Investigating the effectiveness of composite materials in combat situations is the focus of newly funded research by Kedar Kirane, assistant professor in the Department of Mechanical Engineering of the College of Engineering and Applied Sciences.
Kirane’s proposal to quantify how much energy composites can safely absorb has won a $359,000 grant through the Young Investigator program of the Army Research Office (ARO).

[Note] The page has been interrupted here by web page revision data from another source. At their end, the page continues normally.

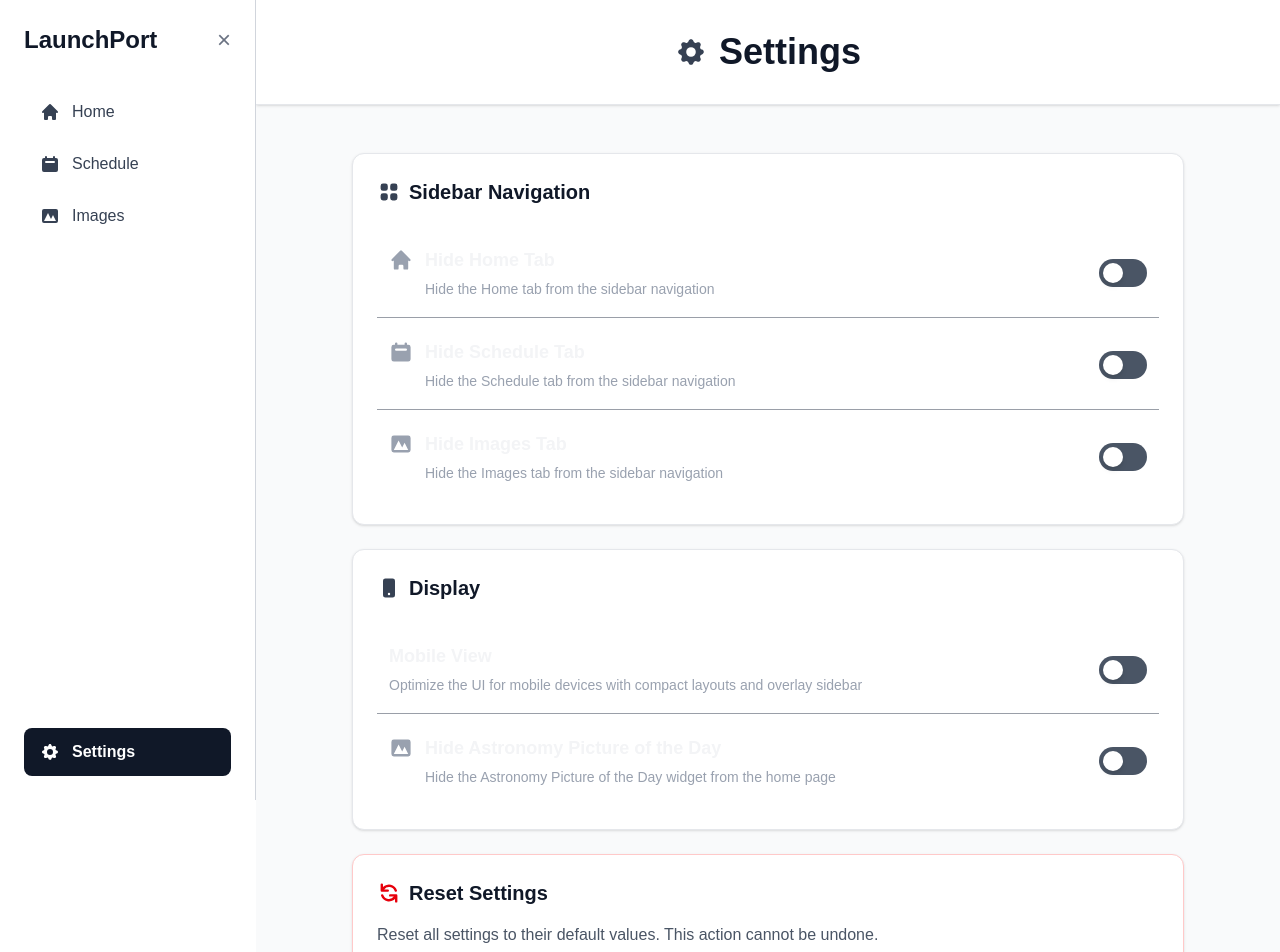
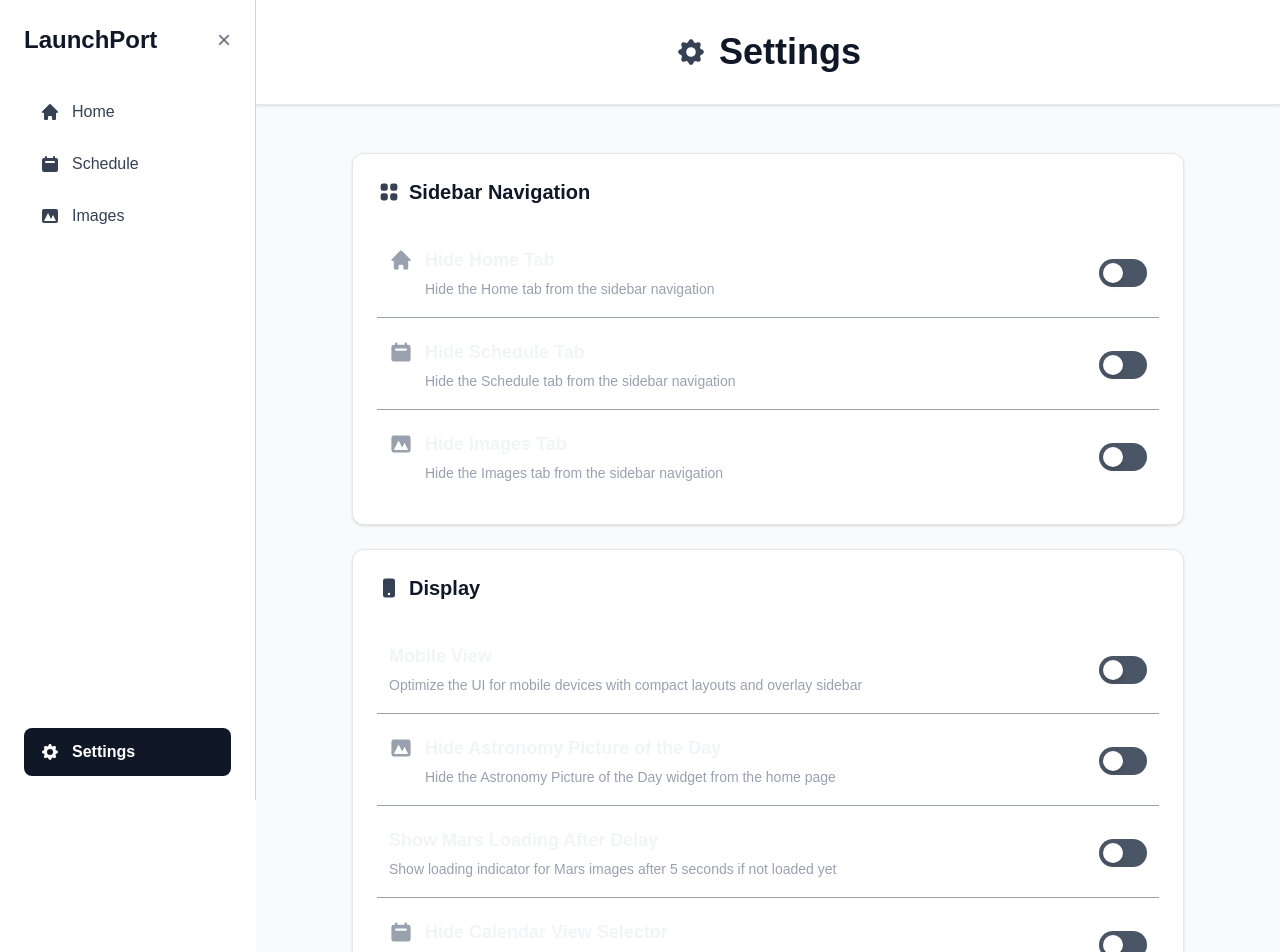
Before and after one commit to GamerC0der/launchport, a Next.js app in the folder nextjs/: page /settings in a window 1280 px wide. Shown: the top 952 px of the page. Built offline with nearby package versions, Linux system fonts and the light colour scheme.

Commit message:
Add Hide Selector

```diff
--- a/nextjs/app/calendar/page.tsx
+++ b/nextjs/app/calendar/page.tsx
@@ -1,6 +1,7 @@
 'use client';
 import React, { useState, useEffect } from 'react';
 import { HiMagnifyingGlass, HiXMark, HiCalendar, HiListBullet } from 'react-icons/hi2';
+import { useSettings } from '../hooks/useSettings';
 
 interface Launch {
   name: string;
@@ -169,6 +170,7 @@ function CalendarView({ launches, onLaunchClick }: CalendarViewProps) {
 }
 
 export default function Schedule() {
+  const settings = useSettings();
   const [selectedLaunch, setSelectedLaunch] = useState<Launch | null>(null);
   const [pastLaunches, setPastLaunches] = useState<Launch[]>([]);
   const [nextLaunches, setNextLaunches] = useState<Launch[]>([]);
@@ -305,6 +307,7 @@ export default function Schedule() {
     <div className="p-8 overflow-y-auto h-screen">
       <h1 className="text-3xl font-bold mb-6 text-center">Launch Schedule</h1>
 
+      {!settings.hideCalendarViewSelector && (
         <div className="mb-6 flex justify-center">
           <div className="flex bg-gray-100 dark:bg-gray-800 rounded-lg p-1">
             <button
@@ -331,6 +334,7 @@ export default function Schedule() {
             </button>
           </div>
         </div>
+      )}
 
       <div className="mb-6 flex flex-col items-center gap-4">
         <div className="w-full max-w-2xl relative">
--- a/nextjs/app/settings/page.tsx
+++ b/nextjs/app/settings/page.tsx
@@ -11,6 +11,8 @@ export default function SettingsPage() {
     hideScheduleTab: false,
     mobileView: false,
     hideAPOD: false,
+    showMarsLoadingAfterDelay: false,
+    hideCalendarViewSelector: false,
   });
 
   useEffect(() => {
@@ -139,6 +141,17 @@ export default function SettingsPage() {
               settingKey="hideAPOD"
               icon={HiPhotograph}
             />
+            <ToggleSetting
+              label="Show Mars Loading After Delay"
+              description="Show loading indicator for Mars images after 5 seconds if not loaded yet"
+              settingKey="showMarsLoadingAfterDelay"
+            />
+            <ToggleSetting
+              label="Hide Calendar View Selector"
+              description="Hide the list/calendar view toggle buttons from the schedule page"
+              settingKey="hideCalendarViewSelector"
+              icon={HiCalendar}
+            />
           </div>
         </div>
 
--- a/nextjs/app/utils/settings.ts
+++ b/nextjs/app/utils/settings.ts
@@ -6,6 +6,8 @@ export interface Settings {
   hideScheduleTab: boolean;
   mobileView: boolean;
   hideAPOD: boolean;
+  showMarsLoadingAfterDelay: boolean;
+  hideCalendarViewSelector: boolean;
 }
 
 const defaultSettings: Settings = {
@@ -14,6 +16,8 @@ const defaultSettings: Settings = {
   hideScheduleTab: false,
   mobileView: false,
   hideAPOD: false,
+  showMarsLoadingAfterDelay: false,
+  hideCalendarViewSelector: false,
 };
 
 export function getSettings(): Settings {
```
Lines whose indentation alone changed are shown as unchanged.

“The ability of rigid materials, such as concrete and steel, to withstand blast and other catastrophic events is well-understood. Not so with composites,” Kirane said. “Dissipation of the energy absorbed based on the material’s cracking rate and branching of cracks is key to understanding how well these materials perform. Additionally, in composites, complications arise since branching of cracks can often imply a transition to a different failure mechanism. Capturing these transitions is key to correctly predicting the energy absorption.”
Composite non-metal materials are becoming a bigger part of our lives every day, and the lives of our military. Temporary housing and other structures in combat areas, automobiles, steel and other rigid materials (such as concrete) are being replaced by lighter, more easily adaptable materials. However, these materials must still perform at the protective level of rigid materials. This is especially true in combat areas where composite textile materials used in construction may be subject to explosions and other severe impacts while troops are inside.
“The development of models that can predict damage and crack propagation in advanced materials such as textile composites when subjected to severe conditions will lead to significant advancements for future Army vehicles and soldier protection systems,” said Dr. Ralph Anthenien, Solid Mechanics Chief, Mechanical Sciences Division, Army Research Office.
“Protecting our military in at-risk situations is a critically important mission,” said Fotis Sotiropoulos, Dean, College of Engineering and Applied Sciences. “Through his successful proposal for the YIP award, Professor Kirane and Stony Brook will be an important part of that mission. Given the increasing usage of composites in everyday life, the findings will likely have broader application beyond the military.”
— Dick Wolfe